Small businessman Talgat Arynbaev told IWPR that bribes help him and his colleagues to solve problems quickly.
Arynbaev is required to complete as many as ten documents a month, from tax declarations to rent agreements. This can involve standing in line for days on end to get just one of the necessary signatures.
As a result, work can come to a standstill and serious losses are inevitable - which is why many businessmen prefer to grease the palm of the relevant officials to bring the process to an end in a matter of hours.
Viktor Yambaev, president of Almaty’s entrepreneurs association, told IWPR that an army of government bureaucrats are living very comfortably as a result of this.
He also alleged that such officials often bring in new regulations to hamper business development in order to generate more opportunities for corruption.
Consequently, many businessmen are forced to bend or break the law to ensure their own survival.

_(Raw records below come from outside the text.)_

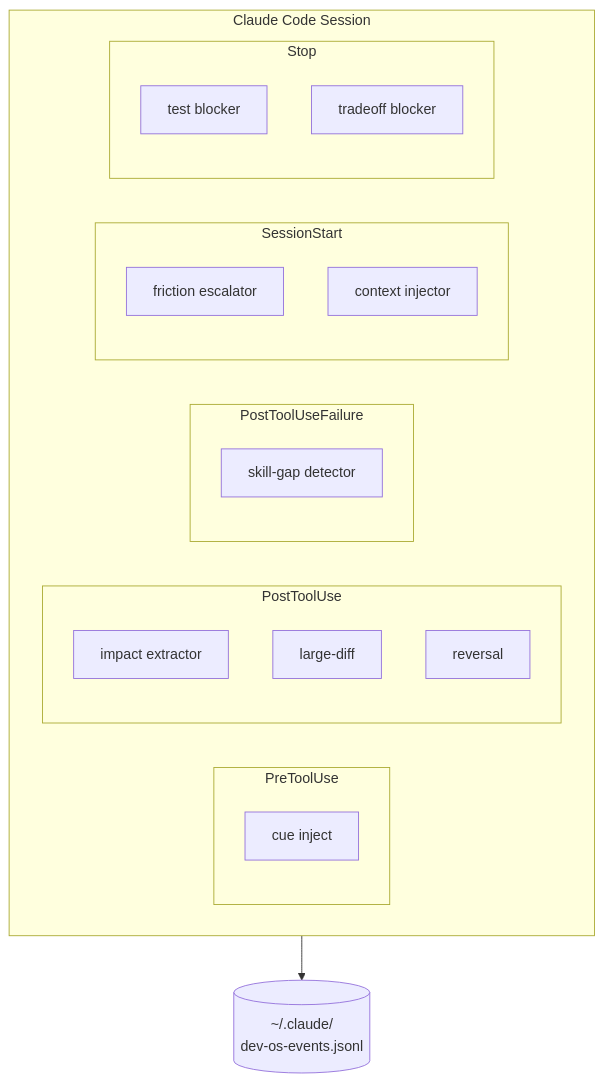
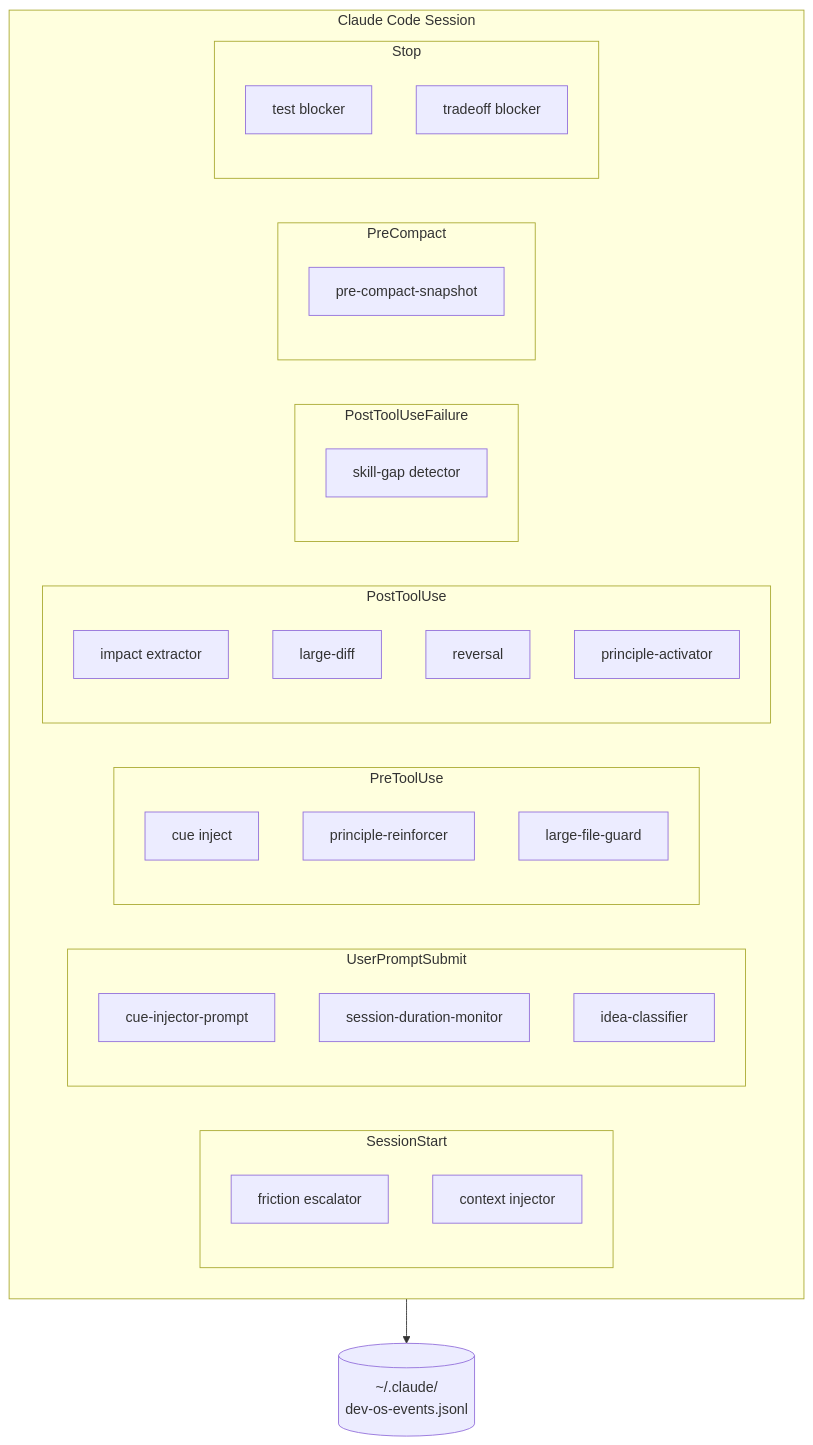
One commit to meaganewaller/weekly-reviews changed the first of 16 diagrams in data-capture.md. Above: the diagram before and after it, drawn with Mermaid. The commit also changed other lines of this file and 10 other files, not shown here.

First line of the commit message:
docs: Add session health, principle activation, and domain modeling documentation

```diff
--- a/data-capture.md
+++ b/data-capture.md
@@ -15,25 +15,36 @@
 {% mermaid %}
 flowchart TB
     subgraph session["Claude Code Session"]
+        subgraph start["SessionStart"]
+            P6[friction escalator]
+            P7[context injector]
+        end
+        subgraph prompt["UserPromptSubmit"]
+            P10[cue-injector-prompt]
+            P11[session-duration-monitor]
+            P12[idea-classifier]
+        end
         subgraph pre["PreToolUse"]
             P1[cue inject]
+            P13[principle-reinforcer]
+            P14[large-file-guard]
         end
         subgraph post["PostToolUse"]
             P2[impact extractor]
             P3[large-diff]
             P4[reversal]
+            P15[principle-activator]
         end
         subgraph fail["PostToolUseFailure"]
             P5[skill-gap detector]
         end
-        subgraph start["SessionStart"]
-            P6[friction escalator]
-            P7[context injector]
+        subgraph compact["PreCompact"]
+            P16[pre-compact-snapshot]
         end
         subgraph stop["Stop"]
             P8[test blocker]
             P9[tradeoff blocker]
         end
     end
     session --> DB[(~/.claude/<br/>dev-os-events.jsonl)]
 {% endmermaid %}
```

Sergei Zlotnikov, head of the non-governmental organisation Transparency Kazakstan, told IWPR that an excessively bureaucratic system had forced entrepreneurs to resort to illegal practices.
Aside from government agencies, the Komkon survey suggests that corruption in law enforcement agencies, the judiciary and even universities is widespread.
Almaty undergraduate Maxim Evgrafov told IWPR that many of his fellow students cover up their absence by bribing their teachers. Some do this so often that they do not attend any lectures at all, and only turn up to sit their exams. At this stage, a further bribe is usually enough to secure a pass mark.
Even well known figures such as President Nursultan Nazarbaev’s daughter Dariga Nazarbaeva, who heads the board of the media holding agency Khabar, has gone on record as saying that corruption is inevitable, if undesirable.
In an interview with the Russian magazine Ogonyok in May this year, she is reported to have referred to a Western businessman who said that without graft there would be no progress.
Nazarbaeva acknowledged that bribe-taking was widespread but pointed out it was also evident in developed Western countries in more subtle forms.
In general, the government’s anti-corruption measures have proved unsuccessful, with one important exception.
Last year, there was a temporary halt on tax inspectors and financial police making unauthorised, random visits to companies, during which the former would often pressure the latter into paying bribes. The initiative was so effective that it was reintroduced for much of this year.
“They [the inspectors] can’t just drop by unless they have a warrant or are investigating a complaint to the police, “ said Nazarov.
The prevalence of corruption in the Kazak economy has not stopped western firms investing in the oil industry in the past decade. These are big players who encounter fewer problems with petty officialdom than the local businessmen interviewed by IWPR.
Kazakstan scores high marks with western firms which assess financial risk for potential investors. Moody’s credit rating agency, for example, thinks Kazakstan is a healthier investment prospect than Russia.
It has certainly proved more attractive than the other Central Asian countries, with its relatively sound banking sector, and – thanks to oil – a growing economy and manageable debts. And if it is corrupt, it is probably no worse than its neighbours.
Andrei Chebotaryov is the editor of the magazine K Obshchestvu Bez Korruptsii (Towards a Society Without Corruption).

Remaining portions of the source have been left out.